|Feb 6, 1987||AS||Assignment|
Owner name: SOUND MIST, INC., 3402 HORTON ROAD, NEWTOWN SQUARE
Free format text: ASSIGNMENT OF ASSIGNORS INTEREST.;ASSIGNOR:RITTER, DAVID W.;REEL/FRAME:004659/0770
Effective date: 19851223
Owner name: SOUND MIST, INC., A CORP. OF PA.,PENNSYLVANIA
Free format text: ASSIGNMENT OF ASSIGNORS INTEREST;ASSIGNOR:RITTER, DAVID W.;REEL/FRAME:004659/0770
Effective date: 19851223
|Mar 12, 1991||REMI||Maintenance fee reminder mailed|

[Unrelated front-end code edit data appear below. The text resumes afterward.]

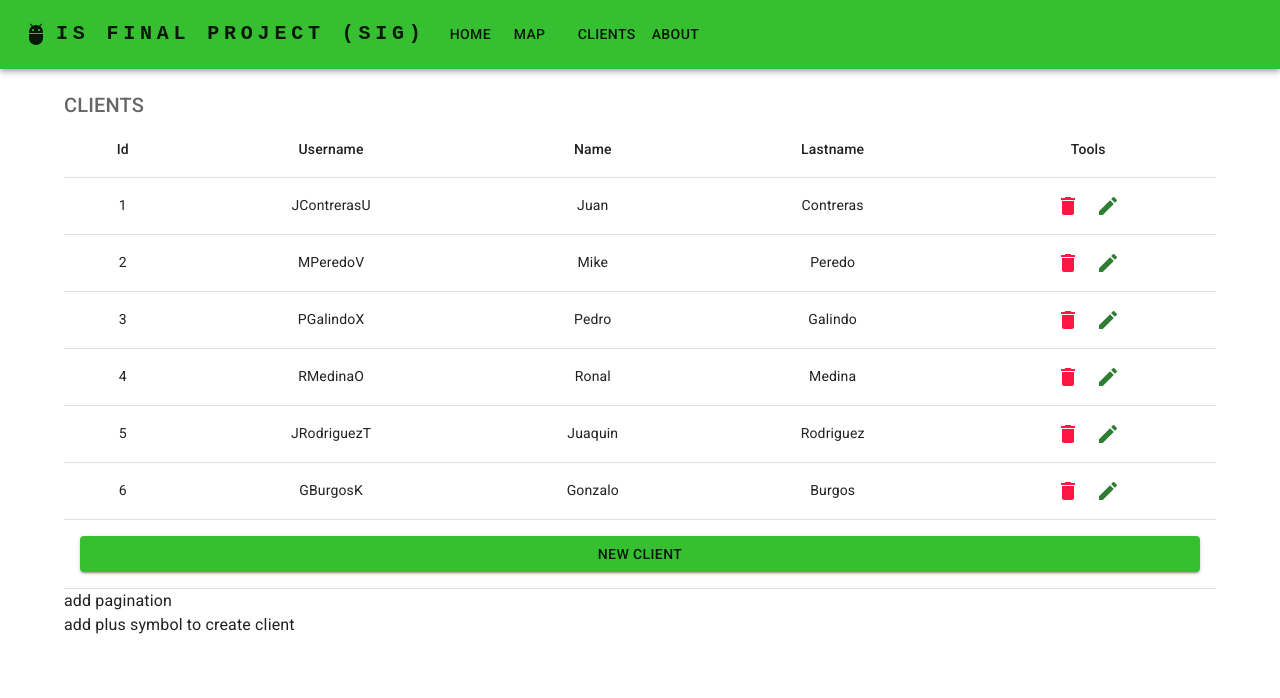
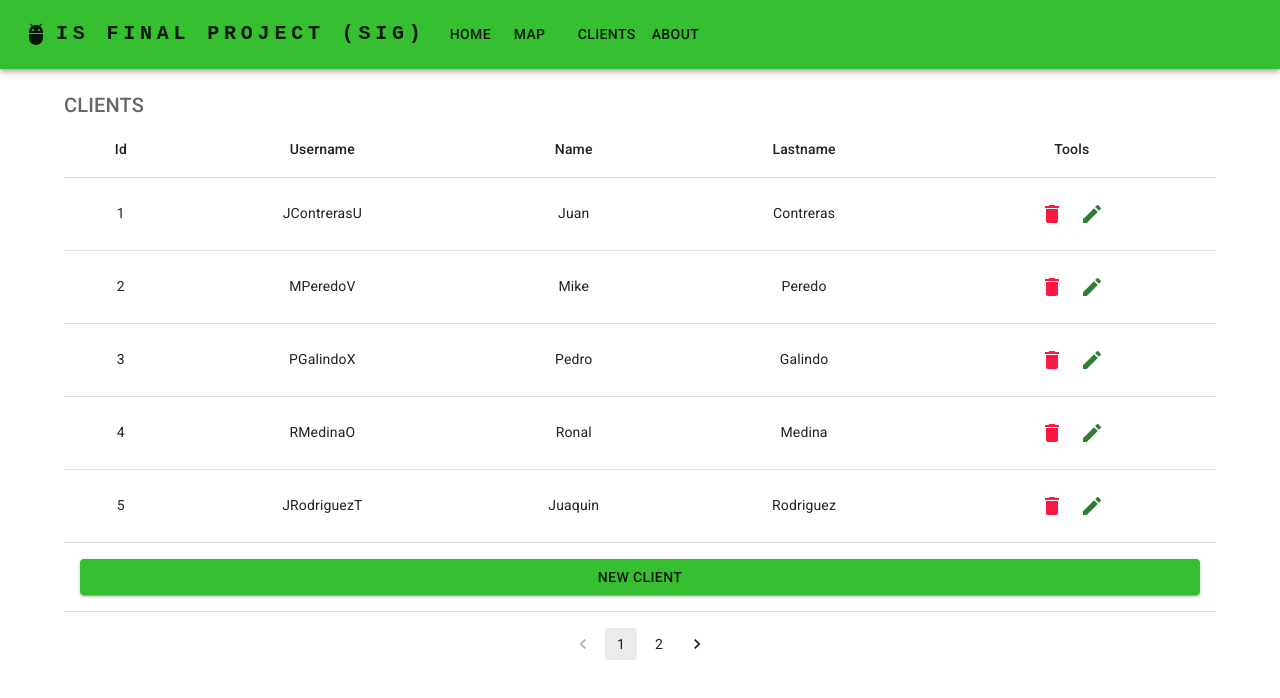
Before and after one commit to HeraldOfCalamity/is-final-project, a React (Vite) app: page /clients in a window 1280 px wide. Shown: the top 698 px of the page. Built offline with nearby package versions, Linux system fonts and the light colour scheme.

Commit message:
feat: implemented client pagination

```diff
--- a/src/App.tsx
+++ b/src/App.tsx
@@ -4,7 +4,7 @@ import Home from "./pages/Home";
 import About from "./pages/About";
 import MapComponent from "./components/MapComponent";
 import { Container } from "@mui/material";
-import ClientList from "./pages/clients/ClientList";
+import ClientTable from "./pages/clients/ClientTable";
 import NotFoundPage from "./pages/NotFoundPage";
 import ClientLayout from "./pages/clients/ClientLayout";
 import NewClient from "./pages/clients/NewClient";
@@ -28,7 +28,7 @@ const App: React.FC = () => {
           <Route path="about" element={<About />} />
           <Route path="map" element={<MapComponent />} />
           <Route path="clients" element={<ClientLayout />}>
-            <Route index element={<ClientList clients={clients} />} />
+            <Route index element={<ClientTable clients={clients} />} />
             <Route path="new" element={<NewClient />} />
             {/* <Route path='edit' element={<EditClient />} /> */}
           </Route>
--- a/src/pages/clients/ClientList.tsx
+++ b/src/pages/clients/ClientTable.tsx
@@ -1,22 +1,47 @@
 import {
   Box,
   Button,
+  IconButton,
+  Pagination,
   Table,
   TableBody,
   TableCell,
   TableContainer,
   TableHead,
   TableRow,
-  Typography,
 } from "@mui/material";
 import { Client, CLIENT_FIELDS } from "../../classes/Client";
 import { Delete, Edit } from "@mui/icons-material";
+import { useState } from "react";
 
-interface ClientListProps {
+interface ClientTableProps {
   clients: Client[];
 }
 
-const ClientList: React.FC<ClientListProps> = ({ clients }) => {
+const ClientTable: React.FC<ClientTableProps> = ({ clients }) => {
+  const [currentPage, setCurrentPage] = useState(1);
+  const maxClientsPerPage = 5;
+
+  const totalPages = Math.ceil(clients.length / maxClientsPerPage);
+
+  const getPaginatedClients = (): Client[] => {
+    const startIndex = (currentPage - 1) * maxClientsPerPage;
+    const endIndex = startIndex + maxClientsPerPage;
+
+    return clients.slice(startIndex, endIndex);
+  };
+
+  const handlePageChange = (
+    event: React.ChangeEvent<unknown>,
+    page: number
+  ) => {
+    console.log("value", page);
+    console.log("page", currentPage);
+    setCurrentPage(page);
+    console.log("value", page);
+    console.log("page", currentPage);
+  };
+
   return (
     <>
       <TableContainer>
@@ -36,7 +61,7 @@ const ClientList: React.FC<ClientListProps> = ({ clients }) => {
             </TableRow>
           </TableHead>
           <TableBody>
-            {clients.map((client) => (
+            {getPaginatedClients().map((client) => (
               <TableRow key={client.id}>
                 <TableCell align="center">{client.id}</TableCell>
                 <TableCell align="center">{client.username}</TableCell>
@@ -49,8 +74,12 @@ const ClientList: React.FC<ClientListProps> = ({ clients }) => {
                       justifyContent: "center",
                     }}
                   >
-                    <Delete color="error" sx={{ mr: 2 }} />
-                    <Edit color="success" />
+                    <IconButton>
+                      <Delete color="error" />
+                    </IconButton>
+                    <IconButton>
+                      <Edit color="success" />
+                    </IconButton>
                   </Box>
                 </TableCell>
               </TableRow>
@@ -65,10 +94,15 @@ const ClientList: React.FC<ClientListProps> = ({ clients }) => {
           </TableBody>
         </Table>
       </TableContainer>
-      <Typography>add pagination</Typography>
-      <Typography>add plus symbol to create client</Typography>
+      <Pagination
+        count={totalPages}
+        page={currentPage}
+        onChange={handlePageChange}
+        shape="rounded"
+        sx={{ marginTop: 2, display: "flex", justifyContent: "center" }}
+      />
     </>
   );
 };
 
-export default ClientList;
+export default ClientTable;
```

|Aug 2, 1991||SULP||Surcharge for late payment|
|Aug 2, 1991||FPAY||Fee payment|
Year of fee payment: 4
|Mar 21, 1995||REMI||Maintenance fee reminder mailed|
|Aug 13, 1995||LAPS||Lapse for failure to pay maintenance fees|
|Oct 24, 1995||FP||Expired due to failure to pay maintenance fee|
Effective date: 19950816